*Working data:*
==========
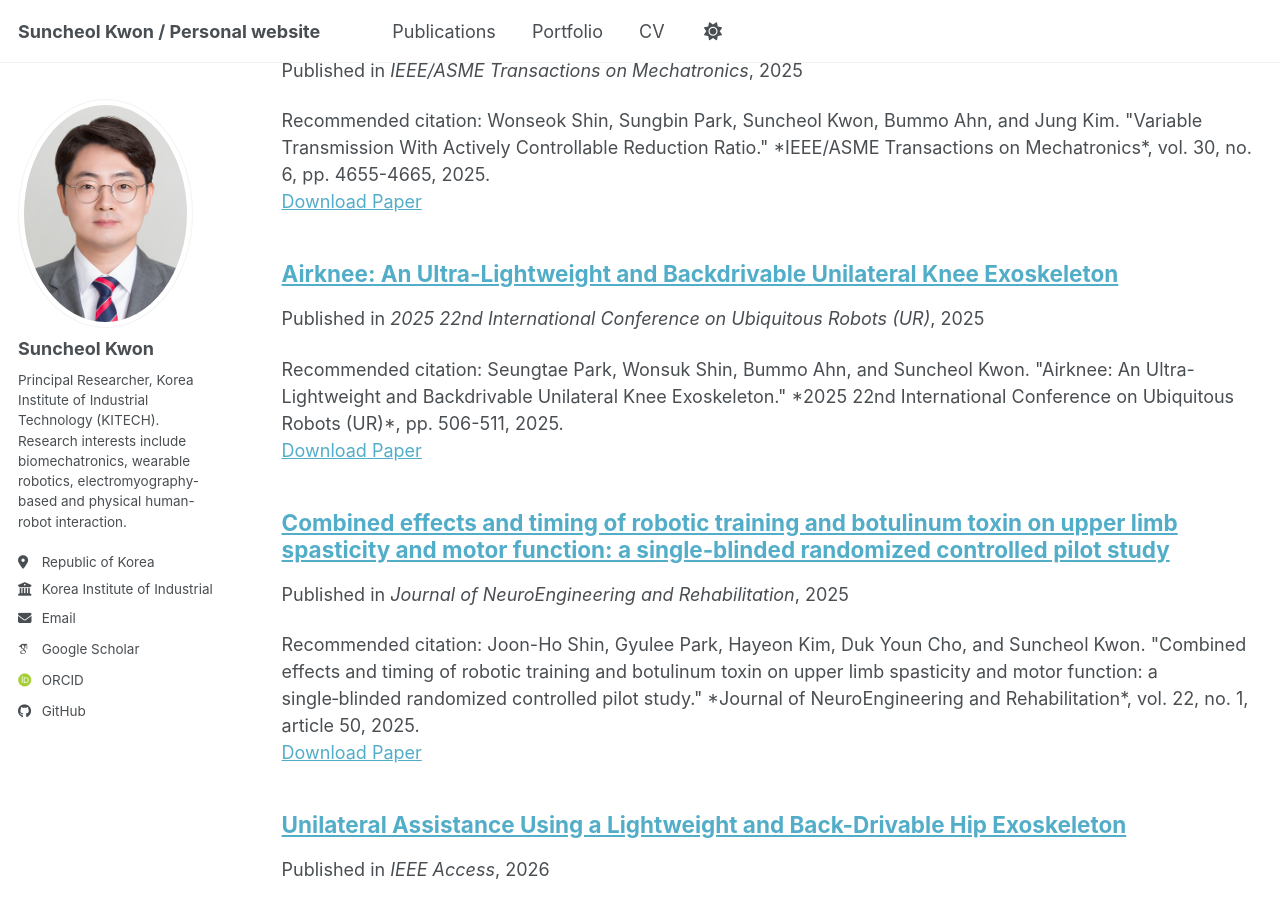
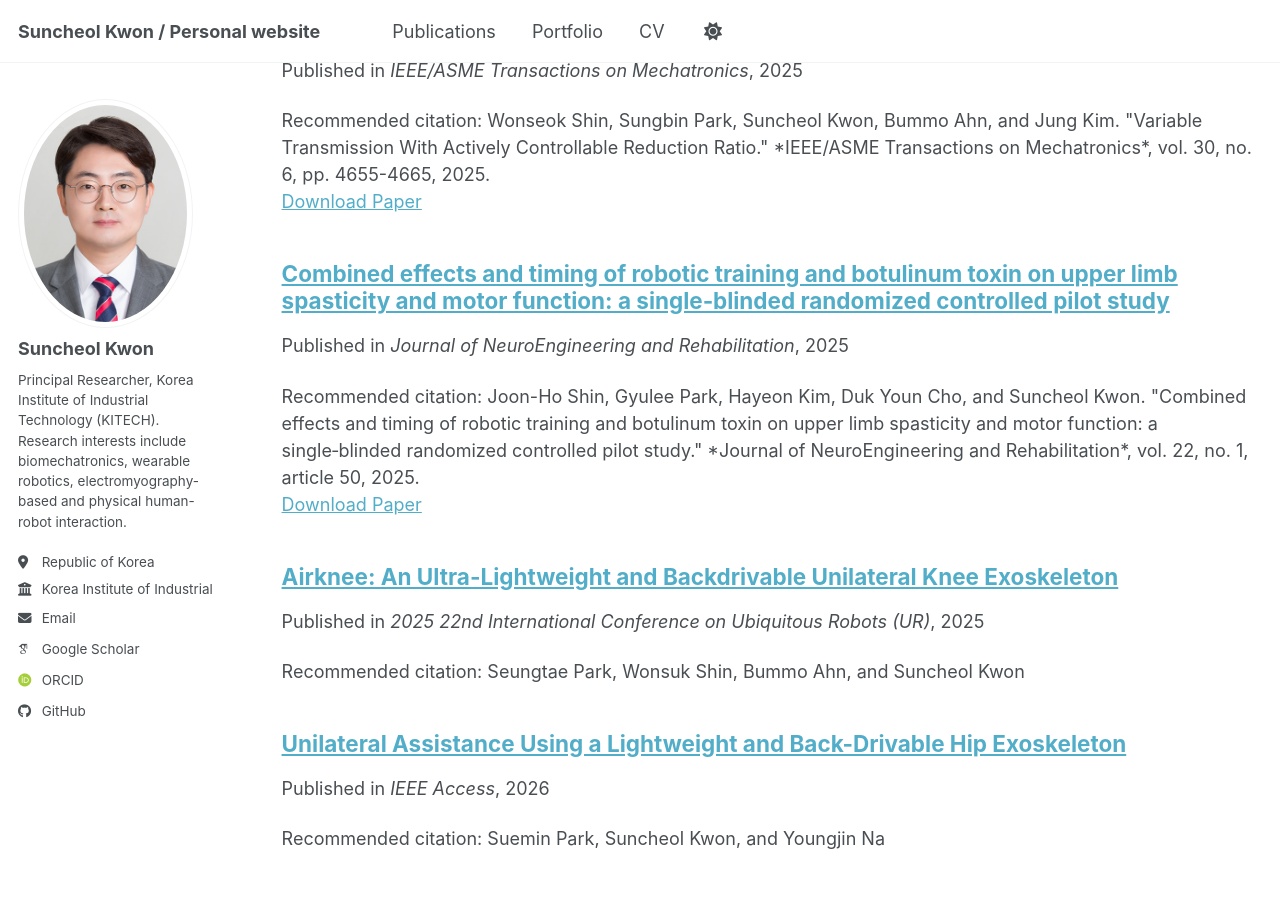
Before and after one commit to suncheolkwon/suncheolkwon.github.io, a Jekyll site: the page built from _pages/collection-archive.html, in a window 1280 px wide and 900 px high, scrolled down 10316 px. Built offline with Jekyll 4.4.1, drawn with Linux system fonts in a browser that asks for light colours; some web fonts are replaced; a script bundle is joined from its source files by our own code; library files that are not in the unit come from our copies.

Commit message:
Revise publication metadata for Airknee
Updated publication details for Airknee exoskeleton.

```diff
--- a/_publications/2025-2025ur-stpark-airknee.md
+++ b/_publications/2025-2025ur-stpark-airknee.md
@@ -2,14 +2,14 @@
 title: "Airknee: An Ultra-Lightweight and Backdrivable Unilateral Knee Exoskeleton"
 collection: publications
 category: conferences
-permalink: /publication/2025ur-stpark-airknee
+permalink: /publication/2025ur-stpark-airknee.md
 excerpt: ""
-date: 2025-01-01
+date: 2025-06-30
 venue: "2025 22nd International Conference on Ubiquitous Robots (UR)"
-paperurl: "https://doi.org/10.1109/UR65550.2025.11078079"
-citation: "Seungtae Park, Wonsuk Shin, Bummo Ahn, and Suncheol Kwon. \"Airknee: An Ultra-Lightweight and Backdrivable Unilateral Knee Exoskeleton.\" *2025 22nd International Conference on Ubiquitous Robots (UR)*, pp. 506-511, 2025."
+doi: "1109/UR65550.2025.11078079"
+citation: "Seungtae Park, Wonsuk Shin, Bummo Ahn, and Suncheol Kwon"
+corresponding: true
+badges:
+  - "Best Application Paper Award"
+  - "Best Conference Paper Award Finalists"
 ---
-
-Seungtae Park, Wonsuk Shin, Bummo Ahn, and **Suncheol Kwon**. "Airknee: An Ultra-Lightweight and Backdrivable Unilateral Knee Exoskeleton." *2025 22nd International Conference on Ubiquitous Robots (UR)*, pp. 506-511, 2025.
-
-DOI: [10.1109/UR65550.2025.11078079](https://doi.org/10.1109/UR65550.2025.11078079)
```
==========
*What you need to do:*
If a line in the records holds the word "Award", count it, then give only the total.

*Completed exercise:*
2